The political tensions in post-war Europe did not allow much interaction between the people of the two countries. The DDR exercised strong resistance against repression of its political opponents.
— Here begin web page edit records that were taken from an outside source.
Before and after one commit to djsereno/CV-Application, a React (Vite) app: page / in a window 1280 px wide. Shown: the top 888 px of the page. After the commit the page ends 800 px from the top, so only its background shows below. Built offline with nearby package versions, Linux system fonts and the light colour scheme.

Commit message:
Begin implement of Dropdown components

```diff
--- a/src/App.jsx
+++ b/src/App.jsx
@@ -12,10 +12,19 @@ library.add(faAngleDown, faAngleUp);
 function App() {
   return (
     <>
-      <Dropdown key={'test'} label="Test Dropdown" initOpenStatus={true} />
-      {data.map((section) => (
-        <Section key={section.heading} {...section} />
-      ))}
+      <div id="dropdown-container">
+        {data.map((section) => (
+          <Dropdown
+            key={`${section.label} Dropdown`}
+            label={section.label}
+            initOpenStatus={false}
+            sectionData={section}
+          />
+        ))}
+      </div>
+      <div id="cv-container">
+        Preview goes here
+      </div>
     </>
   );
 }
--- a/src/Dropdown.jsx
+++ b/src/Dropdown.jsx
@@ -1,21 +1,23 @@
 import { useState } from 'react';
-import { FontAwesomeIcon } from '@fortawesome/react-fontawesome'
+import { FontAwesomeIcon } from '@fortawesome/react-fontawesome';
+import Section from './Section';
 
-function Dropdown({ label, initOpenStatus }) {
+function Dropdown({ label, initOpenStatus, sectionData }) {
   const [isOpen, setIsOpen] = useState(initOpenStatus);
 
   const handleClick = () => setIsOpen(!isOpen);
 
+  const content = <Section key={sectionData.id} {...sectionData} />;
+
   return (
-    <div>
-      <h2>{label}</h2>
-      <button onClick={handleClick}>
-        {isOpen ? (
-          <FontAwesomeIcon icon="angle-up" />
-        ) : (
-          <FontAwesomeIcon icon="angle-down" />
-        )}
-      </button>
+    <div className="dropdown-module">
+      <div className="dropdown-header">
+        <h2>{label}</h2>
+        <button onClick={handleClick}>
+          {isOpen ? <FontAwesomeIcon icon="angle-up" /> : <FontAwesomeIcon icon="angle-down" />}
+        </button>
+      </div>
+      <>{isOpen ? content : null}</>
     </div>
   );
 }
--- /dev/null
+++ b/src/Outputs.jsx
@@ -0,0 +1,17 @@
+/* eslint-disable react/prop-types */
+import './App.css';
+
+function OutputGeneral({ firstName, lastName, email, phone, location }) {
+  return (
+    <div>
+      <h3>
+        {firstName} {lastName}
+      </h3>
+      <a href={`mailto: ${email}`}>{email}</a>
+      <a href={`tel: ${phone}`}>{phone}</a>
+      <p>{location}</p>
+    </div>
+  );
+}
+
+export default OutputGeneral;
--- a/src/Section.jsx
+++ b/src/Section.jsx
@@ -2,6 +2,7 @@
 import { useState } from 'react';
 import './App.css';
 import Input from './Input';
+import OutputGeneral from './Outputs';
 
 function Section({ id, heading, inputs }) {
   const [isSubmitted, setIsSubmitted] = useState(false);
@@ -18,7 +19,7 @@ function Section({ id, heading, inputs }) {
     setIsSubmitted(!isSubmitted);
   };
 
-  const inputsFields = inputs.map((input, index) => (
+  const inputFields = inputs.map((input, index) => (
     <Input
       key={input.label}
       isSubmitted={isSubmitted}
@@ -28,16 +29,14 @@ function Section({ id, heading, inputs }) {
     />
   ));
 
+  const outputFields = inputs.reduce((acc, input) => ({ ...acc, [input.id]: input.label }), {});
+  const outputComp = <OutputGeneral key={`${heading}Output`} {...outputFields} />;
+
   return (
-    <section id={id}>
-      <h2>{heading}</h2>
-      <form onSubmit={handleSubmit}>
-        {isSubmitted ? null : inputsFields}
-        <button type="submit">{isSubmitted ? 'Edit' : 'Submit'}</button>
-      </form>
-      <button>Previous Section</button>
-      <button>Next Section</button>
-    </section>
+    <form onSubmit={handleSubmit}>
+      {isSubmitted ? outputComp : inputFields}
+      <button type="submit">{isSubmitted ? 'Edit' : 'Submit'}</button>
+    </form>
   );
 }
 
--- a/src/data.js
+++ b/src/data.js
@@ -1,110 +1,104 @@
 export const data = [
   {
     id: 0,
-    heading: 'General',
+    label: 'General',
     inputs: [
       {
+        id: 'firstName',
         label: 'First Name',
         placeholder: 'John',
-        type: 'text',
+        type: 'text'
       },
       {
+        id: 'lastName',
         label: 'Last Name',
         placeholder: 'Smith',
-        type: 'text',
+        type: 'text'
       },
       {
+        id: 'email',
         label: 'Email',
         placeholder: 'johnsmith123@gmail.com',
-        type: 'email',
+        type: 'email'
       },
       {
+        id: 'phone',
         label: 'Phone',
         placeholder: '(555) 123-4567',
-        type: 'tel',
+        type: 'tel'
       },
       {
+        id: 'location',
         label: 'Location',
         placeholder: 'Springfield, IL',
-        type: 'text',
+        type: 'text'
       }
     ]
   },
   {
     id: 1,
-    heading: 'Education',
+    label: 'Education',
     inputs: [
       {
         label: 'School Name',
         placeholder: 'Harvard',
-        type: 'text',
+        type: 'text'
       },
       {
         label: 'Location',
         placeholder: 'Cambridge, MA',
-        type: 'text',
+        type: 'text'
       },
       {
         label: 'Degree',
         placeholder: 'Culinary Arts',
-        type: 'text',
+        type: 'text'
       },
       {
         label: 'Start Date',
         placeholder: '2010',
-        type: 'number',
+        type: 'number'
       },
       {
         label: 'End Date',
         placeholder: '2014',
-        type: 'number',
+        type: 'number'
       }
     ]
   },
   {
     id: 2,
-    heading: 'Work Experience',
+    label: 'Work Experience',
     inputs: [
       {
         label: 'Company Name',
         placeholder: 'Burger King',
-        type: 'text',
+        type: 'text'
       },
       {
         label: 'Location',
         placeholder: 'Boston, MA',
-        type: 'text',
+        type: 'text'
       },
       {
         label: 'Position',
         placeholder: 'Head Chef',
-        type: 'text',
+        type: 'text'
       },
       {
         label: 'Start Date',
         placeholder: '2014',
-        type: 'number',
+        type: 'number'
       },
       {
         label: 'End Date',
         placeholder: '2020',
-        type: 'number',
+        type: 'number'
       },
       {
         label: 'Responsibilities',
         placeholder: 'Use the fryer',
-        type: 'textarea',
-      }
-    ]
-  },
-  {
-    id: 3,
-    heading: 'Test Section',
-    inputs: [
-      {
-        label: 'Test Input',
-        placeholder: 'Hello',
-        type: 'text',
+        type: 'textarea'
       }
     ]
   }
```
Democratic elections and peaceful protests paved the way for the people to come together in the DDR. Finally, in August of 1990, the leaders of both countries signed the Treaty of Unification, and, Germany’s unification was made official on October 3, 1990.
The Berlin Wall and the Brandenburg Gate are two very important symbols of Germany’s initial division and subsequent unification.
Did you know?
The Berlin Wall was actually two walls.
The 27-mile portion of the barrier separating Berlin into east and west, consisted of two concrete walls between which was a “death strip” up to 160 yards wide, that contained hundreds of watchtowers, miles of anti-vehicle trenches, guard dog runs, floodlights and trip-wire machine guns.
A piece of the Berlin wall stands... in the bathroom of a Las Vegas casino.
Official demolition of the Berlin Wall began in the summer of 1990. More than 40,000 wall sections were recycled into building materials used for German reconstruction projects, but a few hundred segments were auctioned off and are now scattered around the globe; from the Vatican gardens, to the men’s room of the Main Street Station Casino in Las Vegas, where urinals are mounted on a graffiti-covered wall segment, protected behind glass.
The Brandenburg gate:
When the Nazis came to power, the Brandenburg Gate was used as a Nazi symbol.
The gate survived World War Two, but it was riddled with bullet holes.
After the Berlin Wall fell, the Brandenburg Gate came to symbolize freedom.
In 2000, the gate was repaired and restored, to the tune of €6,000,000.
The area around the Brandenburg Gate is now fully pedestrianised.
It was designed by its creator to represent peace.